| RECORDS SUPPLIED |

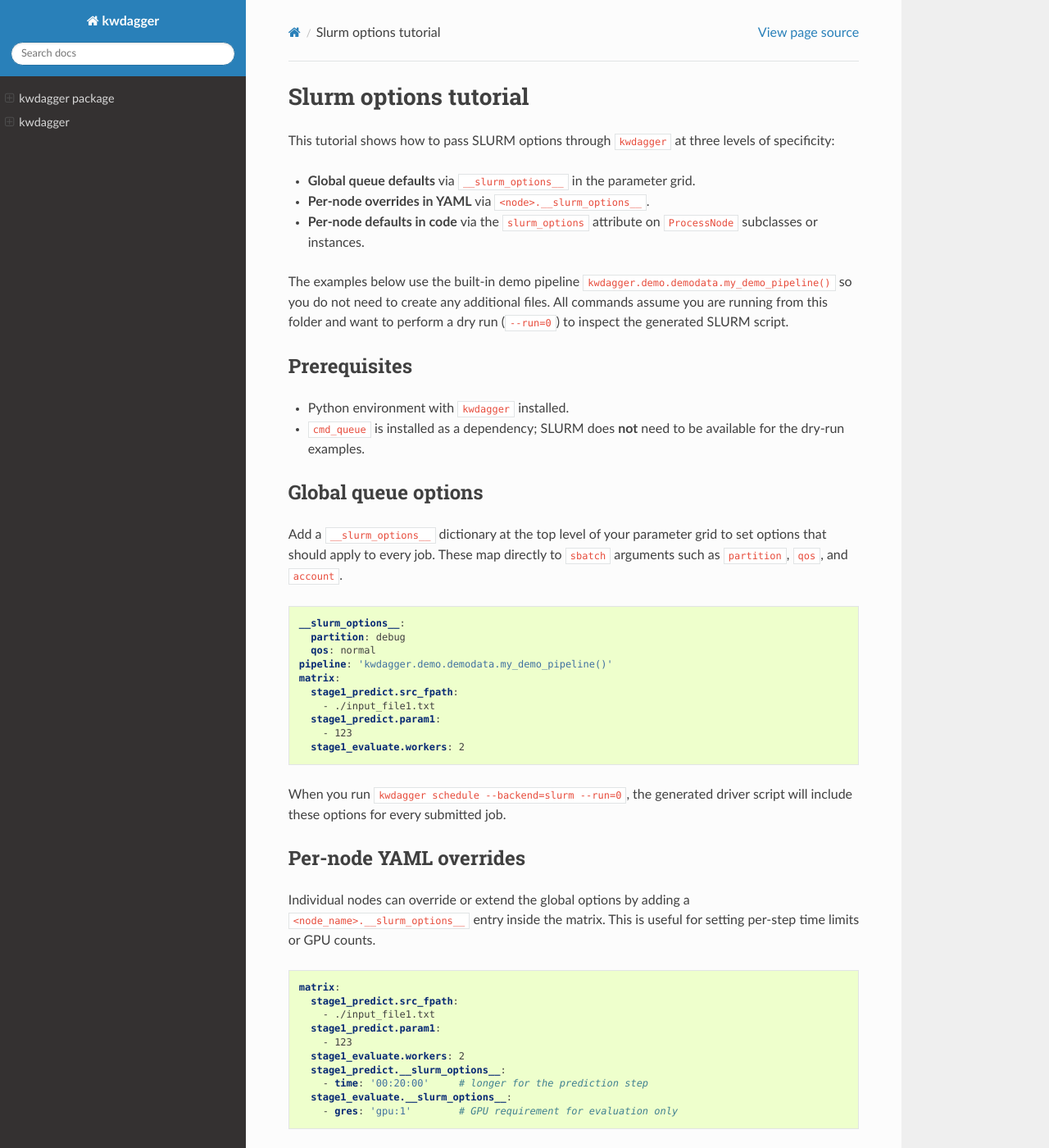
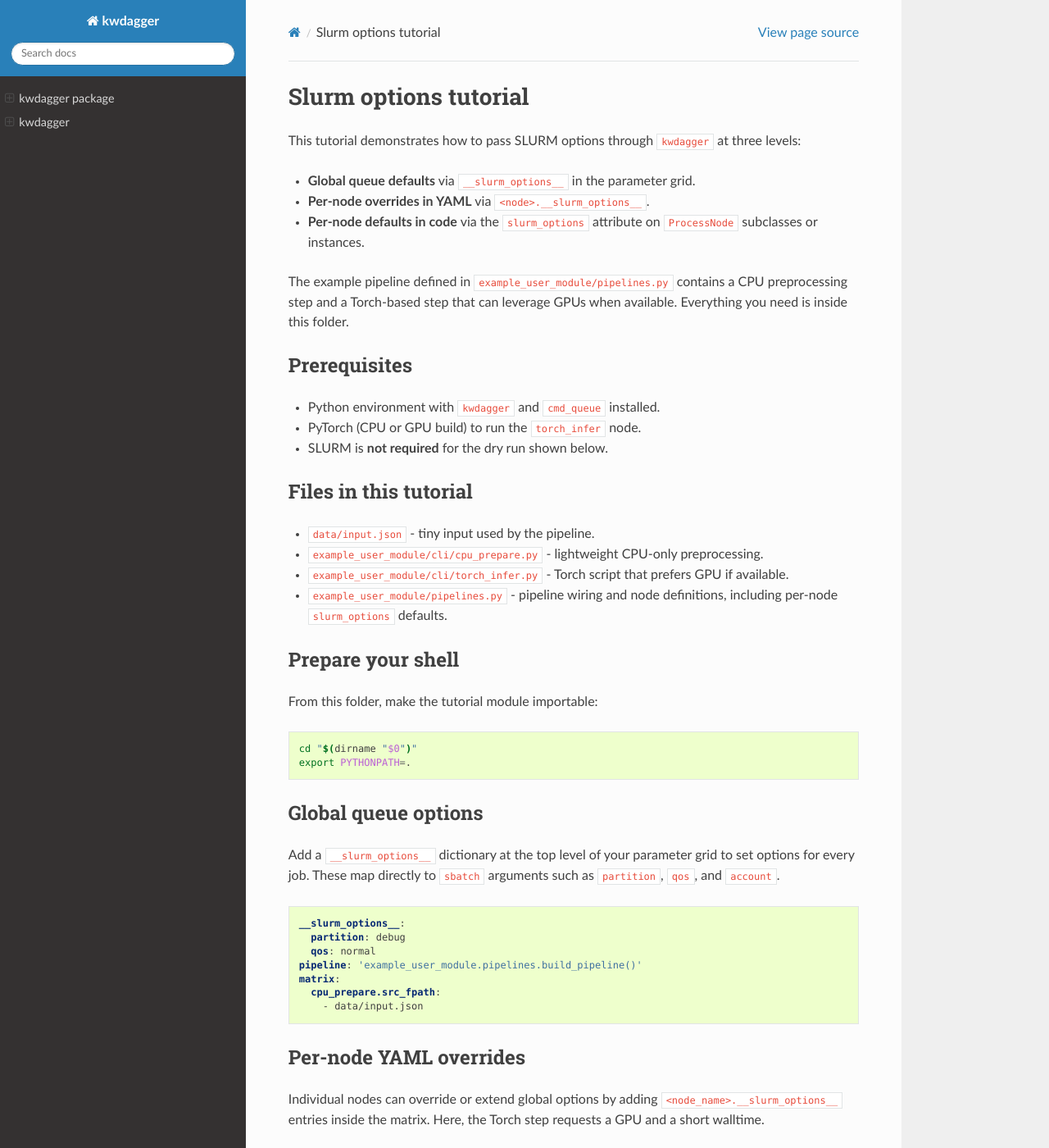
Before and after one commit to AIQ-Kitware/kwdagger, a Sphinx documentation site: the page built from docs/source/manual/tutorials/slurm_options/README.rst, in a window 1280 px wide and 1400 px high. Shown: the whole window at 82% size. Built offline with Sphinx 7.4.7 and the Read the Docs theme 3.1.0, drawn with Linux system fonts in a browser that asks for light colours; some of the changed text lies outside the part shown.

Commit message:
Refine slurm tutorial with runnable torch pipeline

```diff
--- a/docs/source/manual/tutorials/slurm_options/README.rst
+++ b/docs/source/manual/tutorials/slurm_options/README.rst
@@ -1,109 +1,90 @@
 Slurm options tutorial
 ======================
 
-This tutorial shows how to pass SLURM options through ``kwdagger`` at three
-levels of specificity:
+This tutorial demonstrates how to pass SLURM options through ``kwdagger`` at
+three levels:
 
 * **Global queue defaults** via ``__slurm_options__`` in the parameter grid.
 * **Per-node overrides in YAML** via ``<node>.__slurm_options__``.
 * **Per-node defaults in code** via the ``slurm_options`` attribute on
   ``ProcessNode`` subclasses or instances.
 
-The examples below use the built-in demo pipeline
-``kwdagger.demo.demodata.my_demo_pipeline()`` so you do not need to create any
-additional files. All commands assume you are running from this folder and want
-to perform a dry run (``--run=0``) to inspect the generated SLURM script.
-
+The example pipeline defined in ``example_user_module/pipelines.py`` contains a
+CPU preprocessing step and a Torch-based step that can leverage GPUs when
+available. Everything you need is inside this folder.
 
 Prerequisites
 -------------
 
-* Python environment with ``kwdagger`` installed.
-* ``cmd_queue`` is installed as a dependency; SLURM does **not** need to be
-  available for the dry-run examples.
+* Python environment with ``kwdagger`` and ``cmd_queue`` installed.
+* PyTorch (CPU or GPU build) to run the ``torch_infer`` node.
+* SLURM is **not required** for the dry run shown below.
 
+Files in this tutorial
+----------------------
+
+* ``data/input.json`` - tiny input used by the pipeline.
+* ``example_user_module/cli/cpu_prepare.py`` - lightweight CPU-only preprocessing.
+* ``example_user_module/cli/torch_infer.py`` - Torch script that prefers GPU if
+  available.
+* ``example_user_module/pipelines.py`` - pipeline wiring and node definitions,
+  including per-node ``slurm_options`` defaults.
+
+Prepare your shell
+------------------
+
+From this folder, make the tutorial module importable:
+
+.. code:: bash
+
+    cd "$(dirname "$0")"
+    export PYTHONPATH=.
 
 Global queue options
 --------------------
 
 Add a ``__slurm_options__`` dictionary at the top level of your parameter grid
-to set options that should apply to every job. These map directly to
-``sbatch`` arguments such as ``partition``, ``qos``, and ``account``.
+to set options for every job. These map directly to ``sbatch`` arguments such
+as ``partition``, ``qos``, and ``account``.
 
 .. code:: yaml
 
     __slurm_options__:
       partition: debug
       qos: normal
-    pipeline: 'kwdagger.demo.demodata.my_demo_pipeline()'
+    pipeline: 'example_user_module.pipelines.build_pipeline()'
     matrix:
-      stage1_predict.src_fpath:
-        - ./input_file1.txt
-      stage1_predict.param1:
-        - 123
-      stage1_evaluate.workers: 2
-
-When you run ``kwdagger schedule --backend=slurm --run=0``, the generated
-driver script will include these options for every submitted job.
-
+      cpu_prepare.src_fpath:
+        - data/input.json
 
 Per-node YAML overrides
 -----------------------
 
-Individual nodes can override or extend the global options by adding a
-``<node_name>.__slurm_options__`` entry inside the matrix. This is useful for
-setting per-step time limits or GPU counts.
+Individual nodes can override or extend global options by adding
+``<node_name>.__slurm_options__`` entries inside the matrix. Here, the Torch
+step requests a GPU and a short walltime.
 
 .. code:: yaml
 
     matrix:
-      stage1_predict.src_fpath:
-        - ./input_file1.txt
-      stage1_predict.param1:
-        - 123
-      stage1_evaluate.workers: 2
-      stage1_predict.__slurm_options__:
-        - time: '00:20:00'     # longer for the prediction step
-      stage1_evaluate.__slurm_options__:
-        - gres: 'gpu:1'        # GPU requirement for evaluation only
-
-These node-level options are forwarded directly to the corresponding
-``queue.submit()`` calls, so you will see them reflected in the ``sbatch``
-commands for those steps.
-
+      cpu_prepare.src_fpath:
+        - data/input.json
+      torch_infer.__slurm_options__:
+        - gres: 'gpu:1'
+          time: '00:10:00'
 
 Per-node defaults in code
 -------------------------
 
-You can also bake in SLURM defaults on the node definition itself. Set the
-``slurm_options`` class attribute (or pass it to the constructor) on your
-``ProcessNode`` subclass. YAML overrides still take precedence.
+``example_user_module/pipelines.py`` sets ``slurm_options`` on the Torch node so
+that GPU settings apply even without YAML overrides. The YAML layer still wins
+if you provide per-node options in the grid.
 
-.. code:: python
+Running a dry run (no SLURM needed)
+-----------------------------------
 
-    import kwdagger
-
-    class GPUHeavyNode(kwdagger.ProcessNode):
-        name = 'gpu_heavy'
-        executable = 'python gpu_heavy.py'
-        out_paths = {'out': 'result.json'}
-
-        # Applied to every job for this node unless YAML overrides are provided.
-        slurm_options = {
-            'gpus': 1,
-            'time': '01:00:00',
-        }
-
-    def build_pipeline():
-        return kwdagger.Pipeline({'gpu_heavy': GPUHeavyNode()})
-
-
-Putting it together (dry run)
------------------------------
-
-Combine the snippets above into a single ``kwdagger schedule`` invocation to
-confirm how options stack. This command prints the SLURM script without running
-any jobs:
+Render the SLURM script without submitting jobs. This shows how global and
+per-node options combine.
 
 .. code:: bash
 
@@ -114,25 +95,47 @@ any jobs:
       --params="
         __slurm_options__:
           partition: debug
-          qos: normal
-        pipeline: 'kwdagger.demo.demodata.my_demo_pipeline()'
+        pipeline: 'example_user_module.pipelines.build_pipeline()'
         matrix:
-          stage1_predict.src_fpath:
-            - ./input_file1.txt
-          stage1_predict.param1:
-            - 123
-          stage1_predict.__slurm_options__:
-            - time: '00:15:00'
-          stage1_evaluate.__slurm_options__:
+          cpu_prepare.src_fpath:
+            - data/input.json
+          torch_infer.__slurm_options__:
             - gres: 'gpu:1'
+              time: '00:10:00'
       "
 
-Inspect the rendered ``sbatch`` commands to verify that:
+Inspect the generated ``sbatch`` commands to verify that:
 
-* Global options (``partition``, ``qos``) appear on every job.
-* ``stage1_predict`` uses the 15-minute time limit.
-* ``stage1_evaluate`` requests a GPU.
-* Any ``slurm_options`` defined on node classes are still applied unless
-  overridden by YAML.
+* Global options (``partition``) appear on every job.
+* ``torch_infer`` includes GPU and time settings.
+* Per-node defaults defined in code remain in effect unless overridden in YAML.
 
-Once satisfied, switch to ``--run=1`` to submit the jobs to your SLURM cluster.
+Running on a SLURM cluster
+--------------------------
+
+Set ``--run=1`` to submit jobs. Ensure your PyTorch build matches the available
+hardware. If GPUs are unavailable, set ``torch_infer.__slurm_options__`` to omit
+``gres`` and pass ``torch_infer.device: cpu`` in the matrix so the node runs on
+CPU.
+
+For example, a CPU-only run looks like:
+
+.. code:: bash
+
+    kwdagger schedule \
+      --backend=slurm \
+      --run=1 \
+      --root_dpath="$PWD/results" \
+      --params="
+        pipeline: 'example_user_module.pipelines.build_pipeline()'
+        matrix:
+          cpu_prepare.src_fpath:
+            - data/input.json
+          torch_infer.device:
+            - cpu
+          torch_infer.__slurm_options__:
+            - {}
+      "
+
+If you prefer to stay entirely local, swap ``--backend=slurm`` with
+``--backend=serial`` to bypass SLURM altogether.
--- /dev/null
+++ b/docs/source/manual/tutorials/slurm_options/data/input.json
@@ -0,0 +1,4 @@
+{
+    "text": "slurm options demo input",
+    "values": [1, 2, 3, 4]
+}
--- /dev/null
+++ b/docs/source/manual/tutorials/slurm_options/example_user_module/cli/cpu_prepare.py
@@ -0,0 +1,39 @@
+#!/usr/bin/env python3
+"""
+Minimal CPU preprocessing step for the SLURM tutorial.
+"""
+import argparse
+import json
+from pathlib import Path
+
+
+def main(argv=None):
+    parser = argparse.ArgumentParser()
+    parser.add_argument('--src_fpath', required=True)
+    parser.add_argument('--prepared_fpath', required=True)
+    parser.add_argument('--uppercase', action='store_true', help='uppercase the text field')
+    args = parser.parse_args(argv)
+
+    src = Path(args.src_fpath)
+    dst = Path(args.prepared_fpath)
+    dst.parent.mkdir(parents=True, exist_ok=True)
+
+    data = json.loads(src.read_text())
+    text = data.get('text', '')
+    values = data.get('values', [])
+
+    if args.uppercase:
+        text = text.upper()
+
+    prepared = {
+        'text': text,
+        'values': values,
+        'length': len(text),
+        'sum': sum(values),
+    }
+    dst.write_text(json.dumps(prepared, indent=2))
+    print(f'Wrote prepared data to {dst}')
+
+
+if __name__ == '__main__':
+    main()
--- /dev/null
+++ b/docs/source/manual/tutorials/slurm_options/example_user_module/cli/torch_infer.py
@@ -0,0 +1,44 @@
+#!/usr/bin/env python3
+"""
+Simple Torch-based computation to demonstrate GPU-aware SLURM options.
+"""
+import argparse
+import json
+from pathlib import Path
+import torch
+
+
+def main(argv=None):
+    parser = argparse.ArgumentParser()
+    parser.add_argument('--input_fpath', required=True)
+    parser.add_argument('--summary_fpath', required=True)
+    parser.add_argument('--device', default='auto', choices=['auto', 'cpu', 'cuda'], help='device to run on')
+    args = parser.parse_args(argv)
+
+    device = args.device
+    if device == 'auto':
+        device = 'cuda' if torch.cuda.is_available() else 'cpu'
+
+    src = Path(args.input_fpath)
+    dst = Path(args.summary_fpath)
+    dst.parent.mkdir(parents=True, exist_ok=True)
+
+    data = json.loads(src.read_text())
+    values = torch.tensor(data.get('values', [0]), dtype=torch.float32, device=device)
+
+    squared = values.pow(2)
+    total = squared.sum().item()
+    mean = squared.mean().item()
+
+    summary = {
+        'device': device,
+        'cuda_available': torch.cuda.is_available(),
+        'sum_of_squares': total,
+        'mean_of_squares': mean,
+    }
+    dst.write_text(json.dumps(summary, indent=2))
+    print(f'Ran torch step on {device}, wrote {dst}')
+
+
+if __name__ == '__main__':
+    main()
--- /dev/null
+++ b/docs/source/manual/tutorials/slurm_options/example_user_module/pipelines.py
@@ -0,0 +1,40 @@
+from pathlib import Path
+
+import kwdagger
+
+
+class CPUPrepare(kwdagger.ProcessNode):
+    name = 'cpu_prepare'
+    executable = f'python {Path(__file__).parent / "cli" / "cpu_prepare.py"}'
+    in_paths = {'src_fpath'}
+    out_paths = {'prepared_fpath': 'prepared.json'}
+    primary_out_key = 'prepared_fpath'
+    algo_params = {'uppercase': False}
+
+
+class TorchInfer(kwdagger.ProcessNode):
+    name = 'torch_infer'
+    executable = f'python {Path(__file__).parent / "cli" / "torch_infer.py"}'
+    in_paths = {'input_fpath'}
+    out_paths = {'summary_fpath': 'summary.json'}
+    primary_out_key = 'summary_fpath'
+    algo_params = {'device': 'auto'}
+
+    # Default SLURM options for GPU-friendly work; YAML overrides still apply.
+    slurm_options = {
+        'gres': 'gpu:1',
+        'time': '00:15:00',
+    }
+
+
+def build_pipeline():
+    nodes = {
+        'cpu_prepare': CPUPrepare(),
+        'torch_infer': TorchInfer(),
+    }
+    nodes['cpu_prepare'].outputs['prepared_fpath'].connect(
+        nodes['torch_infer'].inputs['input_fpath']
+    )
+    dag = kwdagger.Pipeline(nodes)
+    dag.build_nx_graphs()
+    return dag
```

| AIM OF THE TASK |
Whenever the word "required" occurs in a line above, copy that line.

| EXPECTED ANSWER |
+* SLURM is **not required** for the dry run shown below.
+    parser.add_argument('--src_fpath', required=True)
+    parser.add_argument('--prepared_fpath', required=True)
+    parser.add_argument('--input_fpath', required=True)
+    parser.add_argument('--summary_fpath', required=True)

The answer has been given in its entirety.